**Data records**
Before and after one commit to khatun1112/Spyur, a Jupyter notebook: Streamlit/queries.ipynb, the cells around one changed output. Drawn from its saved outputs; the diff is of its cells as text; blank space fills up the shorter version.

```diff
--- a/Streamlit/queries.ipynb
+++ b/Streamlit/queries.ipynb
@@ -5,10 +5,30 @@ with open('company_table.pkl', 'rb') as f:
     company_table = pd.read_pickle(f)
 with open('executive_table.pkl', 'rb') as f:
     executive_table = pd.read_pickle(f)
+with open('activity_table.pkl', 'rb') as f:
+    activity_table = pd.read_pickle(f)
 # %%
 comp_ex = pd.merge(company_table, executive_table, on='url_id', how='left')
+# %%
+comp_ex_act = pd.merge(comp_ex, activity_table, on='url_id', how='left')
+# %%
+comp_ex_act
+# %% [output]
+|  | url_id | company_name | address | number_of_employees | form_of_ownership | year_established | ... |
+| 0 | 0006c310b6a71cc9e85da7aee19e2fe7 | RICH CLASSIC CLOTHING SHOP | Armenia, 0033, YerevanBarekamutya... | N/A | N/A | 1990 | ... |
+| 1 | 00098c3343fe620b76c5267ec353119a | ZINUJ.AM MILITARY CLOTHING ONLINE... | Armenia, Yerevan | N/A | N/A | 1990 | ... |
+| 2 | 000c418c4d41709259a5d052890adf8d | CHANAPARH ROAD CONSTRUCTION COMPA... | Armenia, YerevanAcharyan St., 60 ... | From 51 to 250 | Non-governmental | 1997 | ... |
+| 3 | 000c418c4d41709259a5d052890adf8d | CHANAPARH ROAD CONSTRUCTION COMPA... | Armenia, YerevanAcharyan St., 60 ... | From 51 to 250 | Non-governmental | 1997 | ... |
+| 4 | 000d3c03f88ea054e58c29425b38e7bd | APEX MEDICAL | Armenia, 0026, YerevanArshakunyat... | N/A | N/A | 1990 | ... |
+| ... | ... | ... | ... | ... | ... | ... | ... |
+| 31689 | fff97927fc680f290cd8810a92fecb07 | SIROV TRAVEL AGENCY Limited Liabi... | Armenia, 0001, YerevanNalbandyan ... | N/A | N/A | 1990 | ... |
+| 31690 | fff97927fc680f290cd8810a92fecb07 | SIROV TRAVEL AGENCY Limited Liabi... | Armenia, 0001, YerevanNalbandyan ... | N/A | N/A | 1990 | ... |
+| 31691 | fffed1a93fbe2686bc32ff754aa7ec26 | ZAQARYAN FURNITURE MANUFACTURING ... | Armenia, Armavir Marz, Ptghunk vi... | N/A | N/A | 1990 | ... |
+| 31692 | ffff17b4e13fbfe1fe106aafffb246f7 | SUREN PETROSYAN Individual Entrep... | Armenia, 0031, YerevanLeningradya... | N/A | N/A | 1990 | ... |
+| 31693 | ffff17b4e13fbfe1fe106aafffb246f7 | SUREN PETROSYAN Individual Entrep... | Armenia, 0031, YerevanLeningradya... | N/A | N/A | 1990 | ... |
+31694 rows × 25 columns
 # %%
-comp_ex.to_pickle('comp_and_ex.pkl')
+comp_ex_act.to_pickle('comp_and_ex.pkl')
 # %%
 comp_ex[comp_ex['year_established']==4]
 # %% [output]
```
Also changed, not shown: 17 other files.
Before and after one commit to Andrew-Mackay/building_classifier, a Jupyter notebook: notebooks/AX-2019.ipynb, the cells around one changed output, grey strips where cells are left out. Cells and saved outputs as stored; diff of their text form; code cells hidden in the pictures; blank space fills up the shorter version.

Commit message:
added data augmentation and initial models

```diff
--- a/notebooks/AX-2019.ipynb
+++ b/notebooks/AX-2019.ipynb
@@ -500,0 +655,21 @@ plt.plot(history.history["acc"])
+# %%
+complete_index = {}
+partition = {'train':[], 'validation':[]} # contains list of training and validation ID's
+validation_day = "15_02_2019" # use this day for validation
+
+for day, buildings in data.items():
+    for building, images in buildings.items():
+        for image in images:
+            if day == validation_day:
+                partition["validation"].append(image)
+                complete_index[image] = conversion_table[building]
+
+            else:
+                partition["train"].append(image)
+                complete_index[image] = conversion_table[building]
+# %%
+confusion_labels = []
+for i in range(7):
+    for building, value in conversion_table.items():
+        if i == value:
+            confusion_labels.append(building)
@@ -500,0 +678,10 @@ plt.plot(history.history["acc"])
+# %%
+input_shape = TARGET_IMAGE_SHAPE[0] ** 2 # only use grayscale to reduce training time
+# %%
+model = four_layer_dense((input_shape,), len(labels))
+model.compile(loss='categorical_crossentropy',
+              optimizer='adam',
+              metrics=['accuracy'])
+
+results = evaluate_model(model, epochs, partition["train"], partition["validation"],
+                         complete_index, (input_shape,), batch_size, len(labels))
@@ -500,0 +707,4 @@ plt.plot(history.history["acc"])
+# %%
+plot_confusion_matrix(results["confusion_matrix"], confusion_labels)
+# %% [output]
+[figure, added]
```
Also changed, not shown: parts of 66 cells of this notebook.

**Description of the task**
Each entry above needs to be retyped exactly.

**Exercise solution**
Before and after one commit to khatun1112/Spyur, a Jupyter notebook: Streamlit/queries.ipynb, the cells around one changed output. Drawn from its saved outputs; the diff is of its cells as text; blank space fills up the shorter version.

```diff
--- a/Streamlit/queries.ipynb
+++ b/Streamlit/queries.ipynb
@@ -5,10 +5,30 @@ with open('company_table.pkl', 'rb') as f:
     company_table = pd.read_pickle(f)
 with open('executive_table.pkl', 'rb') as f:
     executive_table = pd.read_pickle(f)
+with open('activity_table.pkl', 'rb') as f:
+    activity_table = pd.read_pickle(f)
 # %%
 comp_ex = pd.merge(company_table, executive_table, on='url_id', how='left')
+# %%
+comp_ex_act = pd.merge(comp_ex, activity_table, on='url_id', how='left')
+# %%
+comp_ex_act
+# %% [output]
+|  | url_id | company_name | address | number_of_employees | form_of_ownership | year_established | ... |
+| 0 | 0006c310b6a71cc9e85da7aee19e2fe7 | RICH CLASSIC CLOTHING SHOP | Armenia, 0033, YerevanBarekamutya... | N/A | N/A | 1990 | ... |
+| 1 | 00098c3343fe620b76c5267ec353119a | ZINUJ.AM MILITARY CLOTHING ONLINE... | Armenia, Yerevan | N/A | N/A | 1990 | ... |
+| 2 | 000c418c4d41709259a5d052890adf8d | CHANAPARH ROAD CONSTRUCTION COMPA... | Armenia, YerevanAcharyan St., 60 ... | From 51 to 250 | Non-governmental | 1997 | ... |
+| 3 | 000c418c4d41709259a5d052890adf8d | CHANAPARH ROAD CONSTRUCTION COMPA... | Armenia, YerevanAcharyan St., 60 ... | From 51 to 250 | Non-governmental | 1997 | ... |
+| 4 | 000d3c03f88ea054e58c29425b38e7bd | APEX MEDICAL | Armenia, 0026, YerevanArshakunyat... | N/A | N/A | 1990 | ... |
+| ... | ... | ... | ... | ... | ... | ... | ... |
+| 31689 | fff97927fc680f290cd8810a92fecb07 | SIROV TRAVEL AGENCY Limited Liabi... | Armenia, 0001, YerevanNalbandyan ... | N/A | N/A | 1990 | ... |
+| 31690 | fff97927fc680f290cd8810a92fecb07 | SIROV TRAVEL AGENCY Limited Liabi... | Armenia, 0001, YerevanNalbandyan ... | N/A | N/A | 1990 | ... |
+| 31691 | fffed1a93fbe2686bc32ff754aa7ec26 | ZAQARYAN FURNITURE MANUFACTURING ... | Armenia, Armavir Marz, Ptghunk vi... | N/A | N/A | 1990 | ... |
+| 31692 | ffff17b4e13fbfe1fe106aafffb246f7 | SUREN PETROSYAN Individual Entrep... | Armenia, 0031, YerevanLeningradya... | N/A | N/A | 1990 | ... |
+| 31693 | ffff17b4e13fbfe1fe106aafffb246f7 | SUREN PETROSYAN Individual Entrep... | Armenia, 0031, YerevanLeningradya... | N/A | N/A | 1990 | ... |
+31694 rows × 25 columns
 # %%
-comp_ex.to_pickle('comp_and_ex.pkl')
+comp_ex_act.to_pickle('comp_and_ex.pkl')
 # %%
 comp_ex[comp_ex['year_established']==4]
 # %% [output]
```
Also changed, not shown: 17 other files.
Before and after one commit to Andrew-Mackay/building_classifier, a Jupyter notebook: notebooks/AX-2019.ipynb, the cells around one changed output, grey strips where cells are left out. Cells and saved outputs as stored; diff of their text form; code cells hidden in the pictures; blank space fills up the shorter version.

Commit message:
added data augmentation and initial models

```diff
--- a/notebooks/AX-2019.ipynb
+++ b/notebooks/AX-2019.ipynb
@@ -500,0 +655,21 @@ plt.plot(history.history["acc"])
+# %%
+complete_index = {}
+partition = {'train':[], 'validation':[]} # contains list of training and validation ID's
+validation_day = "15_02_2019" # use this day for validation
+
+for day, buildings in data.items():
+    for building, images in buildings.items():
+        for image in images:
+            if day == validation_day:
+                partition["validation"].append(image)
+                complete_index[image] = conversion_table[building]
+
+            else:
+                partition["train"].append(image)
+                complete_index[image] = conversion_table[building]
+# %%
+confusion_labels = []
+for i in range(7):
+    for building, value in conversion_table.items():
+        if i == value:
+            confusion_labels.append(building)
@@ -500,0 +678,10 @@ plt.plot(history.history["acc"])
+# %%
+input_shape = TARGET_IMAGE_SHAPE[0] ** 2 # only use grayscale to reduce training time
+# %%
+model = four_layer_dense((input_shape,), len(labels))
+model.compile(loss='categorical_crossentropy',
+              optimizer='adam',
+              metrics=['accuracy'])
+
+results = evaluate_model(model, epochs, partition["train"], partition["validation"],
+                         complete_index, (input_shape,), batch_size, len(labels))
@@ -500,0 +707,4 @@ plt.plot(history.history["acc"])
+# %%
+plot_confusion_matrix(results["confusion_matrix"], confusion_labels)
+# %% [output]
+[figure, added]
```
Also changed, not shown: parts of 66 cells of this notebook.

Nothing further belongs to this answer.